- You enjoy the activity.
- You can let it occupy most of your mind.
- You can put your mind on automatic and free some thought for your current problems.
- The activity has minimal prep time. (This is so you can access it whenever. Traveling the world, for instance is not a good idea for this type of activity.)
Listening to music fits this bill for me. If you find something that works for you hold on to it. The rest and relaxation you get from it is worth it. We all get overwhelmed and we all need to just step back for a bit. Try it out, I think you’ll like it.
Over the last few months I have been binging on all things Neil deGrasse Tyson and let me tell you, that man is an insanely good speaker. I have always had an interest in the physical sciences and engineering, so his shows like Cosmos and the Inexplicable Universe are incredible insights into the world of practical science. Modern astrophysicists and theoretical physicists are the great explorers of our time. They are pioneers out there on the edge of human knowledge and understanding. I think it’s a wonder that more people aren’t interested in these people and their research. In many of Tyson’s lectures he refers to the short sightedness of the government and even the public. One of his examples is the time delay between Faraday’s original electromagnetic experiments and the first uses of generators in industry. The gap is about 30 years and the principles of Faraday’s experiments are still the basics of how all of our electricity is created today.

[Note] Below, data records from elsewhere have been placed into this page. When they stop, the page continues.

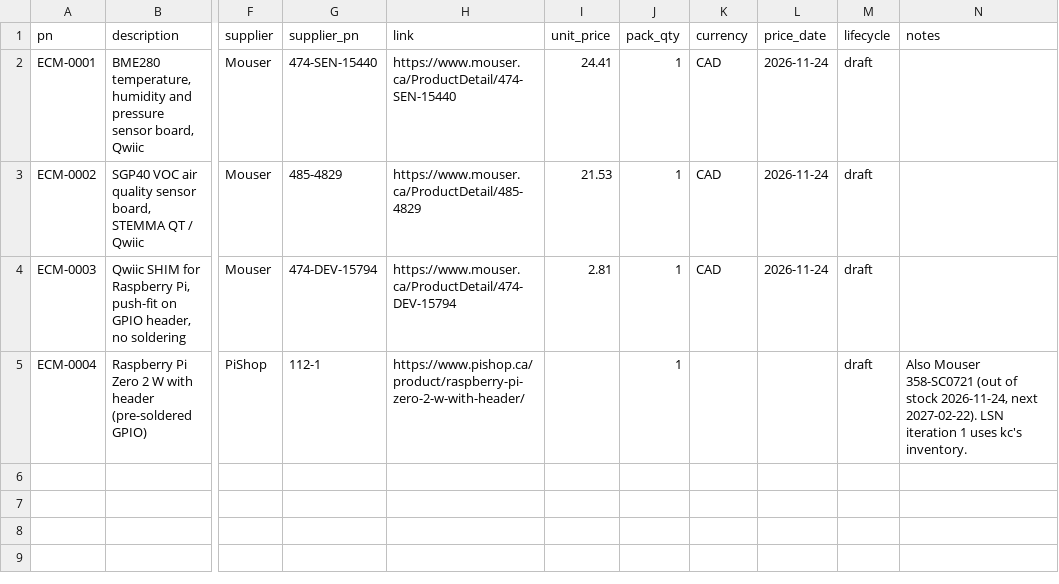
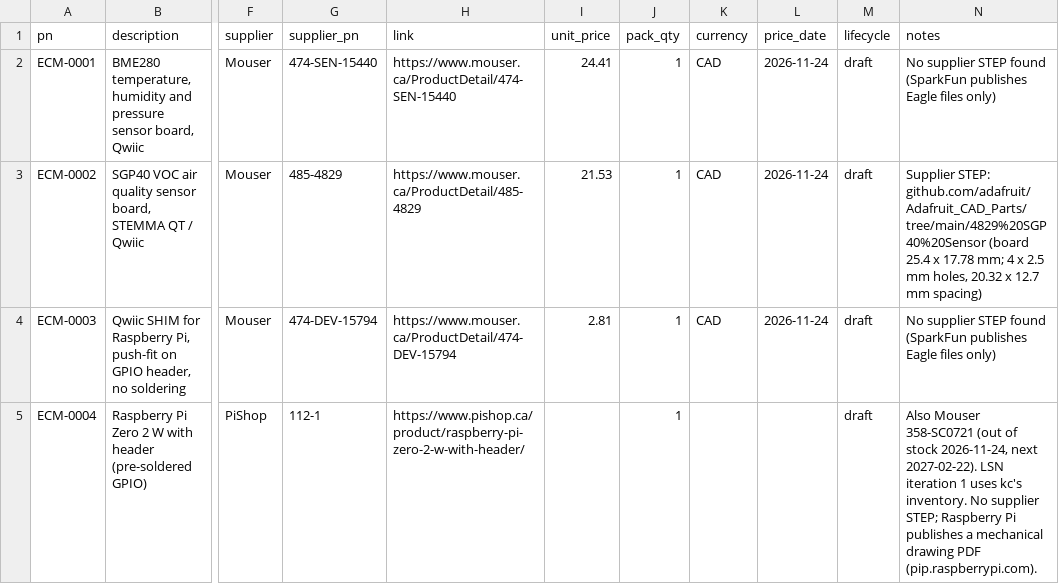
Before and after one commit to kelvinchow23/minimal-qms-ots-library, a CSV file: parts/ECM.csv, drawn as a sheet; only a part is shown, gaps mark what is left out; the diff names each change by its address in the sheet, - before the commit and + after, or states it on an @@ line.

```diff
--- a/parts/ECM.csv
+++ b/parts/ECM.csv
-N2 (notes): (empty)
+N2 (notes): No supplier STEP found (SparkFun publishes Eagle files only)
-N3 (notes): (empty)
+N3 (notes): Supplier STEP: github.com/adafruit/Adafruit_CAD_Parts/tree/main/4829%20SGP40%20Sensor (board 25.4 x 17.78 mm; 4 x 2.5 mm holes, 20.32 x 12.7 mm spacing)
-N4 (notes): (empty)
+N4 (notes): No supplier STEP found (SparkFun publishes Eagle files only)
-N5 (notes): …kc's inventory.
+N5 (notes): …kc's inventory. No supplier STEP; Raspberry Pi publishes a mechanical drawing PDF (pip.raspberrypi.com).
```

I think the real reason that there is not more interest in these pioneer sciences is that most people (including myself) are geared by our current culture for instant gratification. Think about it, how long would you wait for a computer program to boot up before you think there is a problem? How long do you want to wait for a product to be delivered to you from across the world? I admit that I suffer this type of bias in my work all the time. My software testing has me working on a combination of software and hardware that is not your standard PC. One of our consoles (they are pretty much panels with screens and small pseudo computers) takes up to three minutes to boot up. When was the last time your computer took three minutes to boot? (If your computer always takes 3 minutes… well you should get that looked at) Patience is just not in our cultures vocabulary these days. With our hectic lives we don’t want to wait for results. We want the tree and not the seed. The problem with this attitude is that there are many worthwhile things that take time. Improving skills and paying off mortgages are just a couple of examples.
I think that this impatience is not new. If humans as a species where not impatient, then faster means of travel would only have been a novelty, faster way of cooking food would not exist. We see other people who can improve faster than us and we are impatient about our own progress. Ultimately though, I believe that this impatience stems from our own memory and its perception of time. Based solely off of my own experiences, I can never truly recall how long events took place. Usually I have to go off of specific events that I remember actual times for and do the math. This type of remembering gets even harder when the timescale increases to beyond a couple of weeks. When was the last wedding you attended? How long did the ceremony last? If you can answer these, good for you, you have an excellent memory.
We don’t realize how long things take and get impatient for results. While sometimes this is a good thing, we need to be able to recognize when waiting is called for. Not everything is fast, so next time you find yourself asking “are we there yet?” Take a second look. Maybe patience is called for.